ROME — The sacraments are gifts from God that are given freely and are not a way for the Church to fill up its coffers to cover expenses, Pope Francis said.
“Sometimes,” he said, “I have seen — not here in Rome, but in another area — I saw a list of prices” for the sacraments, the pope said. If someone wants to give an offering, “they should put it in the poor box, secretly, so that no one can see how much they have given.”
In his homily at his early morning Mass Nov. 9, the pope reflected on the day’s Gospel reading from St. John, in which Jesus drives the money-changers and merchants from the temple.
“Take these out of here and stop making my father’s house a marketplace,” Jesus said.
Francis said Jesus’ action was prompted by the presence of “idolaters,” people who were enslaved by “the idol of money.”

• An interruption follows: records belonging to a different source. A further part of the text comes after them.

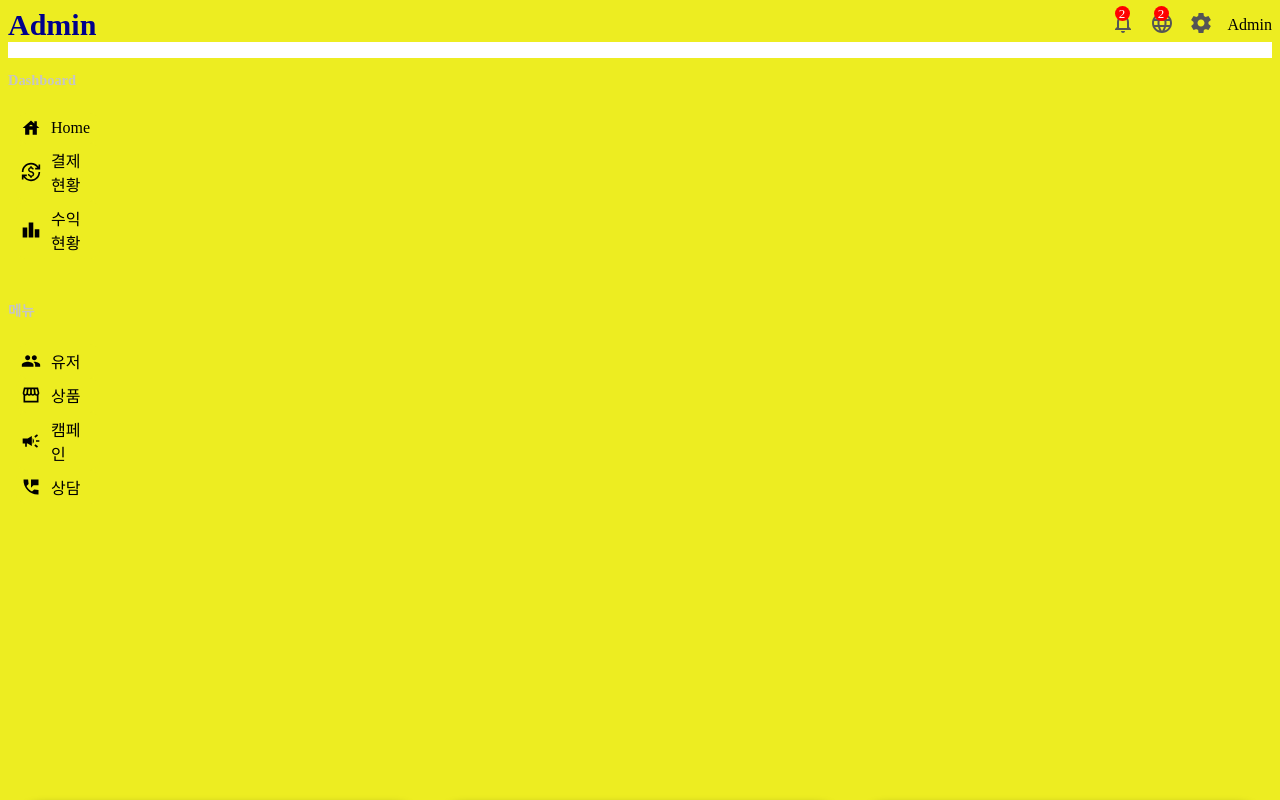
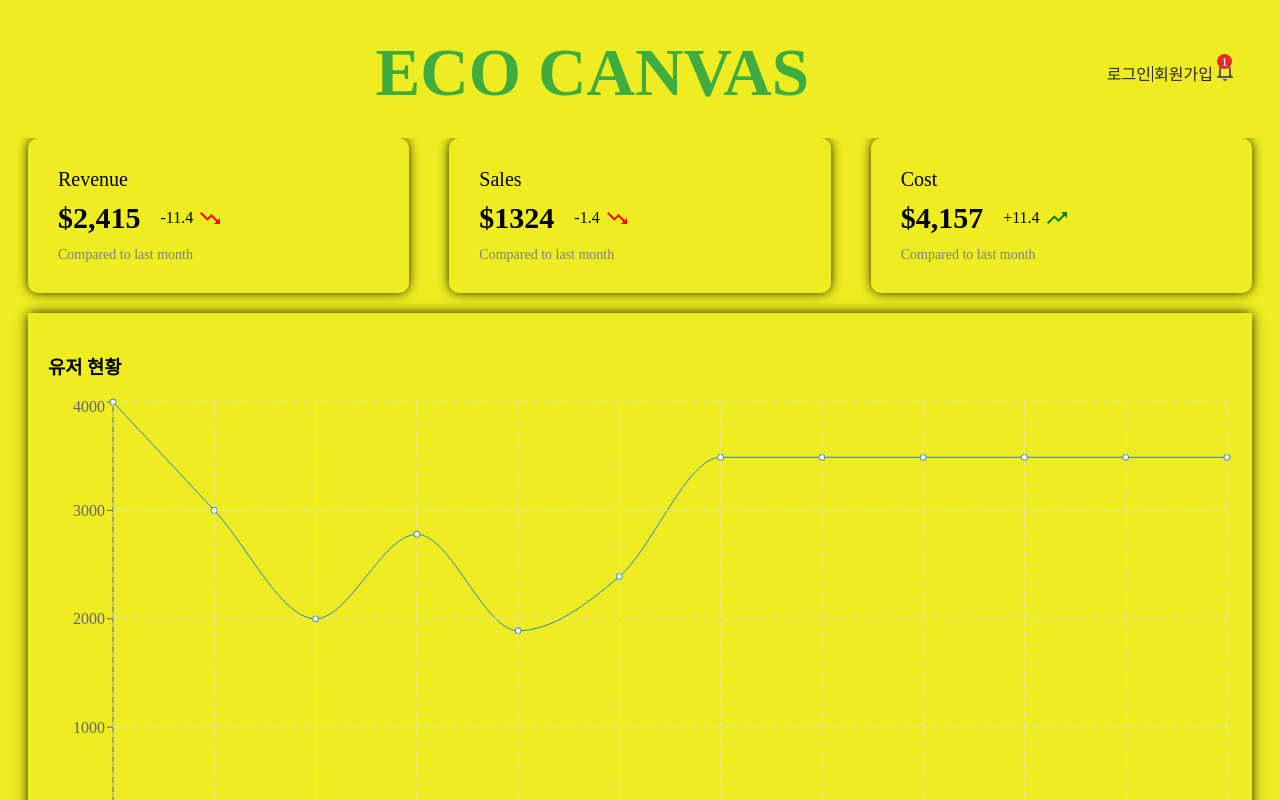
Before and after one commit to Songjimyung/EcoCanvas-Frontend, a React (Create React App) app in the folder ecocanvas/: page /admin_home in a window 1280 px wide. Shown: the top 800 px of the page. Built offline with nearby package versions, Linux system fonts and the light colour scheme; a web font is replaced by a local one.

Commit message:
라우팅 설정

```diff
--- a/ecocanvas/package.json
+++ b/ecocanvas/package.json
@@ -7,6 +7,7 @@
     "@emotion/styled": "^11.11.0",
     "@mui/icons-material": "^5.11.16",
     "@mui/material": "^5.13.4",
+    "@mui/x-data-grid": "^6.7.0",
     "@testing-library/jest-dom": "^5.16.5",
     "@testing-library/react": "^13.4.0",
     "@testing-library/user-event": "^13.5.0",
--- a/ecocanvas/src/App.js
+++ b/ecocanvas/src/App.js
@@ -1,3 +1,4 @@
+import React, { useState, useEffect } from 'react';
 import Topbar from './components/topbar/Topbar'
 import Sidebar from './components/sidebar/Sidebar';
 import AdminSidebar from './admin_conponents/Adminsidebar/AdminSidebar';
@@ -11,8 +12,12 @@ import { Shop } from "./pages/Shop";
 import { ShopDetail } from "./pages/ShopDetail";
 import { AdminHome } from "./admin_pages/admin_home/admin_Home";
 import { Routes, Route } from "react-router-dom";
-import React, { useState, useEffect } from 'react';
-
+import UserList from "./admin_pages/userList/UserList"
+import User from "./admin_pages/user/User"
+import CreateUser from "./admin_pages/createUser/CreateUser"
+import ProductList from "./admin_pages/productList/ProductList"
+import Product from "./admin_pages/product/Product"
+import CreateProduct from "./admin_pages/createProduct/CreateProduct"
 function App() {
   const [isAdmin, setIsAdmin] = useState(false);
 
@@ -27,12 +32,13 @@ function App() {
 
   return (
     <div>
-      {!isAdmin && <div className=""></div>}
-      {/* {!isAdmin ? <Topbar /> : <AdminTopbar />} */}
-      <AdminTopbar />
-      {!isAdmin && <div className="container"></div>}
-      {/* {!isAdmin ? <Sidebar /> : <AdminSidebar />} */}
-      <AdminSidebar />
+      {!isAdmin ? <Topbar /> : <AdminTopbar />}
+      {/* <AdminTopbar /> */}
+      {isAdmin && <div className="container">
+        {!isAdmin ? <Sidebar /> : <AdminSidebar />}
+      </div>}
+
+      {/* <AdminSidebar /> */}
       <Routes>
         <Route path="/" element={<Home />}></Route>
         <Route path="/login" element={<Login />}></Route>
@@ -41,6 +47,12 @@ function App() {
         <Route path="/shop" element={<Shop />}></Route>
         <Route path="/product" element={<ShopDetail />}></Route>
         <Route path="/admin_home" element={<AdminHome />}></Route>
+        <Route path="/admin_users" element={<UserList />} />
+        <Route path="/admin_users/:userId" element={<User />} />
+        <Route path="/admin_createUser" element={<CreateUser />} />
+        <Route path="/admin_products" element={<ProductList />} />
+        <Route path="/admin_products/:productId" element={<Product />} />
+        <Route path="/admin_createProduct" element={<CreateProduct />} />
       </Routes>
     </div >
   );
--- a/ecocanvas/src/admin_pages/admin_home/admin_home.css
+++ b/ecocanvas/src/admin_pages/admin_home/admin_home.css
@@ -1,3 +1,9 @@
+.home {
+  flex: 4;
+
+  margin-top: 10px;
+}
+
 .homeWidgets {
   display: flex;
   margin: 20px;
--- a/ecocanvas/src/admin_pages/campaignList/CampaignList.jsx
+++ b/ecocanvas/src/admin_pages/campaignList/CampaignList.jsx
@@ -1,8 +1,10 @@
 import React, { useEffect, useState } from "react";
 import './campaignList.css'
 
-export default function CreateProduct() {
+export default function Campaign() {
   return (
-    <div></div>
+    <div>캠페인</div>
   )
 }
+
+export { Campaign };
```
Also changed, not shown: 1 other file (tests, documents, lock files or other folders).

“This calls for our attention and makes us think about how we treat our temples, our churches; if it is a house of God, a house of prayer, of encounter with the Lord” or “if it resembles a marketplace,” the pope said.
The pope also warned that the temptation of worldliness that can turn a solemn celebration of the sacraments into a social gathering.
“Let us think about the celebrations of some sacrament where you go, and you do not know if it is a place of worship, the house of God, or if it is a social hall,” he said. “It is true that celebrations must be beautiful, but not worldly, because worldliness derives from the god of money. It is also an idolatry.”
Recalling St. Paul’s first letter to the community in Corinth, in which he states that the heart is a temple of God, Francis said Christians today should search their hearts and ask themselves which master they truly serve.
“When there is sin there is the Lord, the merciful God, who forgives if you go to him,” the pope said. “But if there is the other lord – the god of money – you are an idolater, that is, a corrupt person; not a sinner, but a corrupt person.”